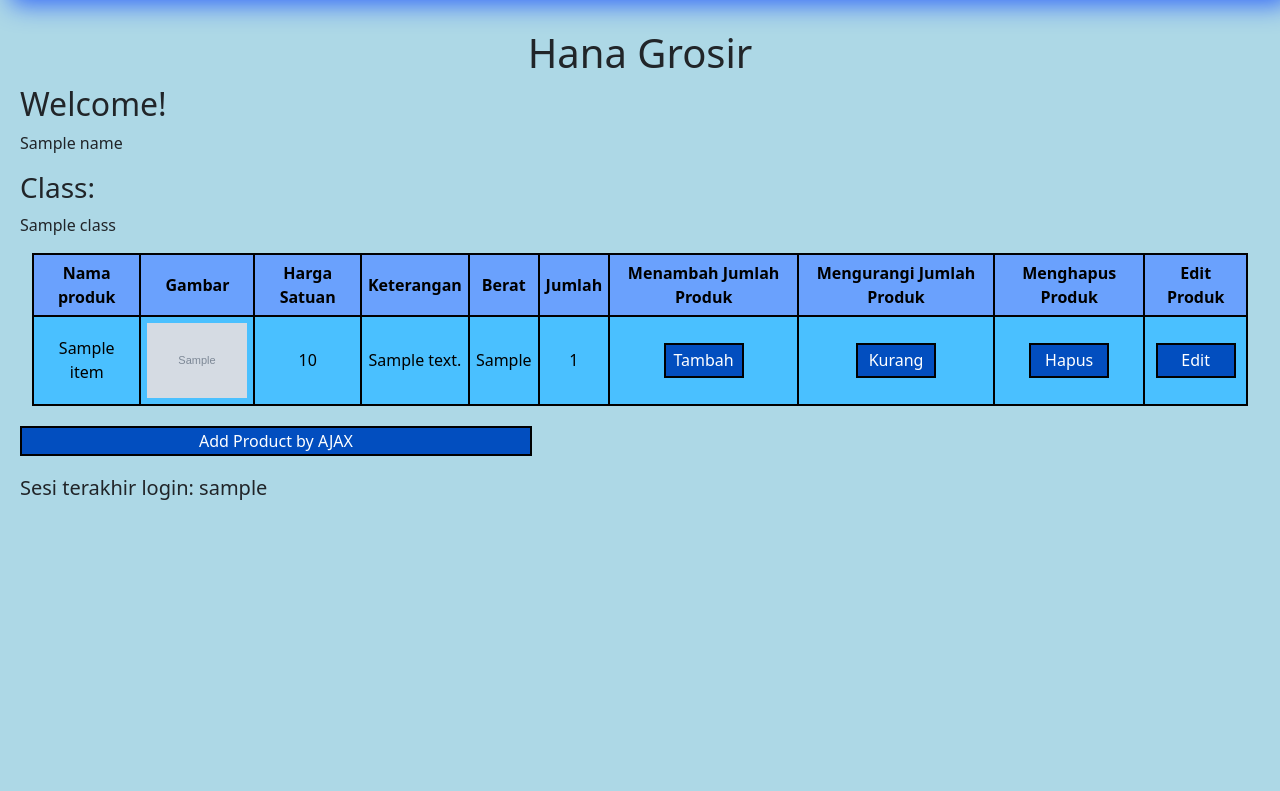
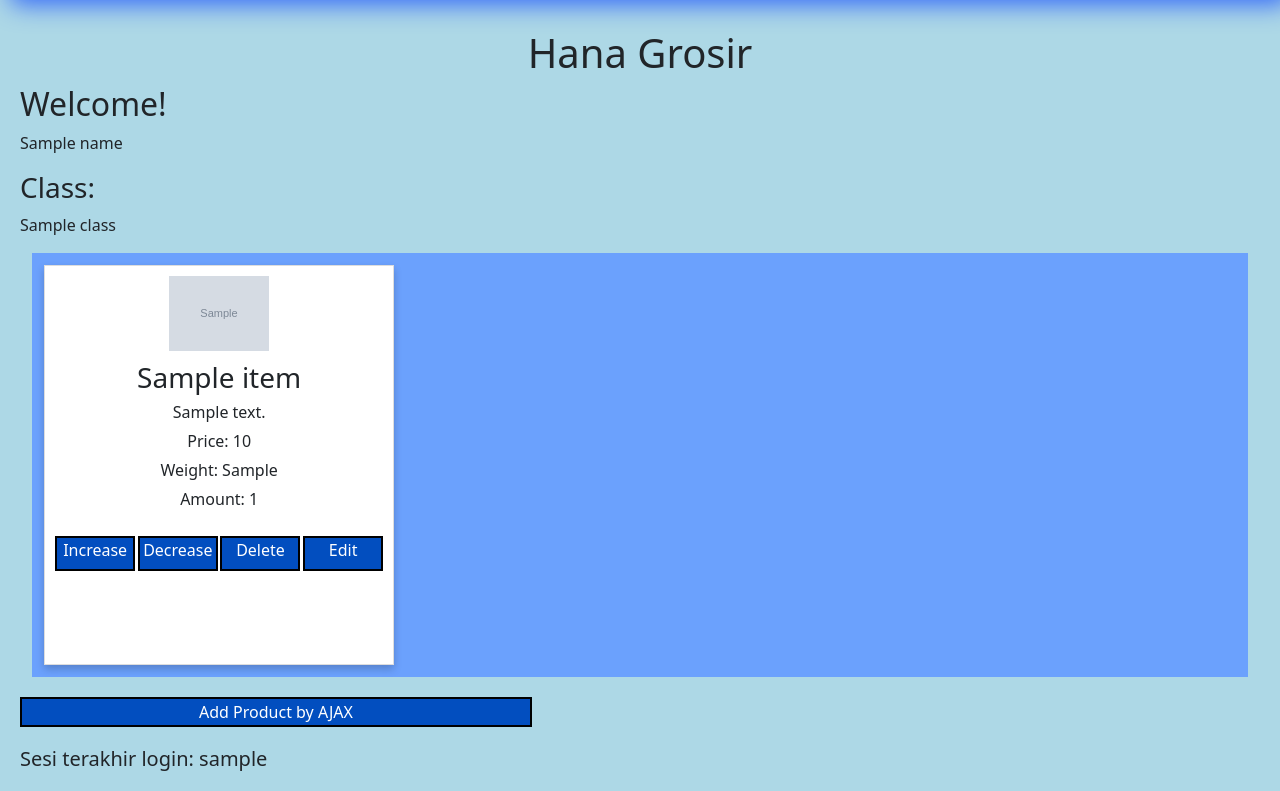
Before and after one commit to catherinehana/Tugas02PBP, a Django app: template main/templates/main.html in a window 1280 px wide. Shown: the part 71-862 px from the top of the page. Before the commit the page ends 571 px from the top, so only its background shows below. Run offline with Django 4.2, Linux system fonts and the light colour scheme; the template is opened without the code that fills it: most values are stand-ins (such as "Sample title", 1, 10 or a date in 2020); grey boxes marked "Sample" are stand-in pictures.

Commit message:
percobaan ketiga

```diff
--- a/main/templates/main.html
+++ b/main/templates/main.html
@@ -63,6 +63,7 @@
         width: 80px;
         height: 35px;
         color: white;
+        text-decoration: none;
       }
 
       .ajax-button {
@@ -135,6 +136,50 @@
         font-weight: bold;
         font-size: 18px;
       }
+
+      .product-card {
+        display: inline-block;
+        width: 350px; /* Mengatur lebar kartu agar tiga kartu dapat masuk dalam satu baris */
+        height: 400px;
+        margin: 1%; /* Menambahkan margin antara kartu */
+        border: 1px solid #ddd;
+        padding: 10px;
+        box-shadow: 0 4px 8px 0 rgba(0, 0, 0, 0.2);
+        text-align: center;
+        background-color: #fff;
+        vertical-align: top;
+      }
+
+      .product-card .product-image img {
+        max-width: 100px;
+        max-height: 100px;
+      }
+
+
+      .product-details {
+        padding: 10px;
+      }
+
+      .product-details h3 {
+        margin: 0;
+      }
+
+      .product-details p {
+        margin: 5px 0;
+      }
+
+      .product-actions {
+        display: flex;
+        justify-content: space-between;
+        margin-top: 10px;
+      }
+      .card {
+        width: 30%; /* 30% lebar layar */
+        margin: 1%; /* Ruang antara kartu */
+        display: inline-block; /* Membuat kartu tampil secara horizontal */
+        align-items: center;
+      }
+
     </style>
   </head>
   <body>
@@ -216,57 +261,37 @@
     return fetch("{% url 'main:get_product_json' %}").then((res) => res.json());
   }
   async function refreshProducts() {
-    console.log('haloo');
-    document.getElementById("product_table").innerHTML = "";
-    const products = await getProducts();
-    console.log(products);
-    let htmlString = `<tr>
-        <th>Nama produk</th>
-        <th>Gambar</th>
-        <th>Harga Satuan</th>
-        <th>Keterangan</th>
-        <th>Berat</th>
-        <th>Jumlah</th>
-        <th>Menambah Jumlah Produk</th>
-        <th>Mengurangi Jumlah Produk</th>
-        <th>Menghapus Produk</th>
-        <th>Edit Produk</th>
-        </tr>`;
-    products.forEach((item) => {
-      htmlString += `\n<tr>
-            <td>${item.fields.name}</td>
-            <td> <img src="${item.fields.picture}" width="150" /> </td>
-            <td>${item.fields.price}</td>
-            <td>${item.fields.description}</td>
-            <td>${item.fields.weight}</td>
-            <td>${item.fields.ammount}</td>
-            <td align="center">
-              <a href="increase_product/${item.pk}">
-                <button class="action-button">Tambah</button>
-            </a>
-            </td>
-            <td align="center">
-              <a href="decrease_product/${item.pk}">
-                <button class="action-button">Kurang</button>
-            </a>
-            </td>
-            <td align="center">
-              <a href="delete_product/${item.pk}">
-                <button class="action-button">Hapus</button>
-            </a>
-            </td>
-            <td>
-                <a href="edit-product/${item.pk}">
-                    <button class="action-button">Edit</button>
-                </a>
-            </td>
+  const products = await getProducts();
+  console.log(products);
 
-        </tr>`;
-    });
+  let htmlString = '';
 
-    document.getElementById("product_table").innerHTML = htmlString;
+  products.forEach((item) => {
+    htmlString += `
+      <div class="product-card">
+        <div class="product-image">
+          <img src="${item.fields.picture}" alt="${item.fields.name}">
+        </div>
+        <div class="product-details">
+          <h3>${item.fields.name}</h3>
+          <p>${item.fields.description}</p>
+          <p>Price: ${item.fields.price}</p>
+          <p>Weight: ${item.fields.weight}</p>
+          <p>Amount: ${item.fields.ammount}</p>
+        </div>
+        <div class="product-actions">
+          <a href="increase_product/${item.pk}" class="action-button">Increase</a>
+          <a href="decrease_product/${item.pk}" class="action-button">Decrease</a>
+          <a href="delete_product/${item.pk}" class="action-button">Delete</a>
+          <a href="edit-product/${item.pk}" class="action-button">Edit</a>
+        </div>
+      </div>`;
+  });
 
-  }
+  document.getElementById("product_table").innerHTML = htmlString;
+}
+
+
 
   function addProduct() {
     console.log('add');
```
Also changed, not shown: 1 other file.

________________________________________

■ **Brief**: When a record holds a picture, leave that picture out; copy the rest verbatim.

■ **Output of the exercise**:
Before and after one commit to catherinehana/Tugas02PBP, a Django app: template main/templates/main.html in a window 1280 px wide. Shown: the part 71-862 px from the top of the page. Before the commit the page ends 571 px from the top, so only its background shows below. Run offline with Django 4.2, Linux system fonts and the light colour scheme; the template is opened without the code that fills it: most values are stand-ins (such as "Sample title", 1, 10 or a date in 2020); grey boxes marked "Sample" are stand-in pictures.

Commit message:
percobaan ketiga

```diff
--- a/main/templates/main.html
+++ b/main/templates/main.html
@@ -63,6 +63,7 @@
         width: 80px;
         height: 35px;
         color: white;
+        text-decoration: none;
       }
 
       .ajax-button {
@@ -135,6 +136,50 @@
         font-weight: bold;
         font-size: 18px;
       }
+
+      .product-card {
+        display: inline-block;
+        width: 350px; /* Mengatur lebar kartu agar tiga kartu dapat masuk dalam satu baris */
+        height: 400px;
+        margin: 1%; /* Menambahkan margin antara kartu */
+        border: 1px solid #ddd;
+        padding: 10px;
+        box-shadow: 0 4px 8px 0 rgba(0, 0, 0, 0.2);
+        text-align: center;
+        background-color: #fff;
+        vertical-align: top;
+      }
+
+      .product-card .product-image img {
+        max-width: 100px;
+        max-height: 100px;
+      }
+
+
+      .product-details {
+        padding: 10px;
+      }
+
+      .product-details h3 {
+        margin: 0;
+      }
+
+      .product-details p {
+        margin: 5px 0;
+      }
+
+      .product-actions {
+        display: flex;
+        justify-content: space-between;
+        margin-top: 10px;
+      }
+      .card {
+        width: 30%; /* 30% lebar layar */
+        margin: 1%; /* Ruang antara kartu */
+        display: inline-block; /* Membuat kartu tampil secara horizontal */
+        align-items: center;
+      }
+
     </style>
   </head>
   <body>
@@ -216,57 +261,37 @@
     return fetch("{% url 'main:get_product_json' %}").then((res) => res.json());
   }
   async function refreshProducts() {
-    console.log('haloo');
-    document.getElementById("product_table").innerHTML = "";
-    const products = await getProducts();
-    console.log(products);
-    let htmlString = `<tr>
-        <th>Nama produk</th>
-        <th>Gambar</th>
-        <th>Harga Satuan</th>
-        <th>Keterangan</th>
-        <th>Berat</th>
-        <th>Jumlah</th>
-        <th>Menambah Jumlah Produk</th>
-        <th>Mengurangi Jumlah Produk</th>
-        <th>Menghapus Produk</th>
-        <th>Edit Produk</th>
-        </tr>`;
-    products.forEach((item) => {
-      htmlString += `\n<tr>
-            <td>${item.fields.name}</td>
-            <td> <img src="${item.fields.picture}" width="150" /> </td>
-            <td>${item.fields.price}</td>
-            <td>${item.fields.description}</td>
-            <td>${item.fields.weight}</td>
-            <td>${item.fields.ammount}</td>
-            <td align="center">
-              <a href="increase_product/${item.pk}">
-                <button class="action-button">Tambah</button>
-            </a>
-            </td>
-            <td align="center">
-              <a href="decrease_product/${item.pk}">
-                <button class="action-button">Kurang</button>
-            </a>
-            </td>
-            <td align="center">
-              <a href="delete_product/${item.pk}">
-                <button class="action-button">Hapus</button>
-            </a>
-            </td>
-            <td>
-                <a href="edit-product/${item.pk}">
-                    <button class="action-button">Edit</button>
-                </a>
-            </td>
+  const products = await getProducts();
+  console.log(products);
 
-        </tr>`;
-    });
+  let htmlString = '';
 
-    document.getElementById("product_table").innerHTML = htmlString;
+  products.forEach((item) => {
+    htmlString += `
+      <div class="product-card">
+        <div class="product-image">
+          <img src="${item.fields.picture}" alt="${item.fields.name}">
+        </div>
+        <div class="product-details">
+          <h3>${item.fields.name}</h3>
+          <p>${item.fields.description}</p>
+          <p>Price: ${item.fields.price}</p>
+          <p>Weight: ${item.fields.weight}</p>
+          <p>Amount: ${item.fields.ammount}</p>
+        </div>
+        <div class="product-actions">
+          <a href="increase_product/${item.pk}" class="action-button">Increase</a>
+          <a href="decrease_product/${item.pk}" class="action-button">Decrease</a>
+          <a href="delete_product/${item.pk}" class="action-button">Delete</a>
+          <a href="edit-product/${item.pk}" class="action-button">Edit</a>
+        </div>
+      </div>`;
+  });
 
-  }
+  document.getElementById("product_table").innerHTML = htmlString;
+}
+
+
 
   function addProduct() {
     console.log('add');
```
Also changed, not shown: 1 other file.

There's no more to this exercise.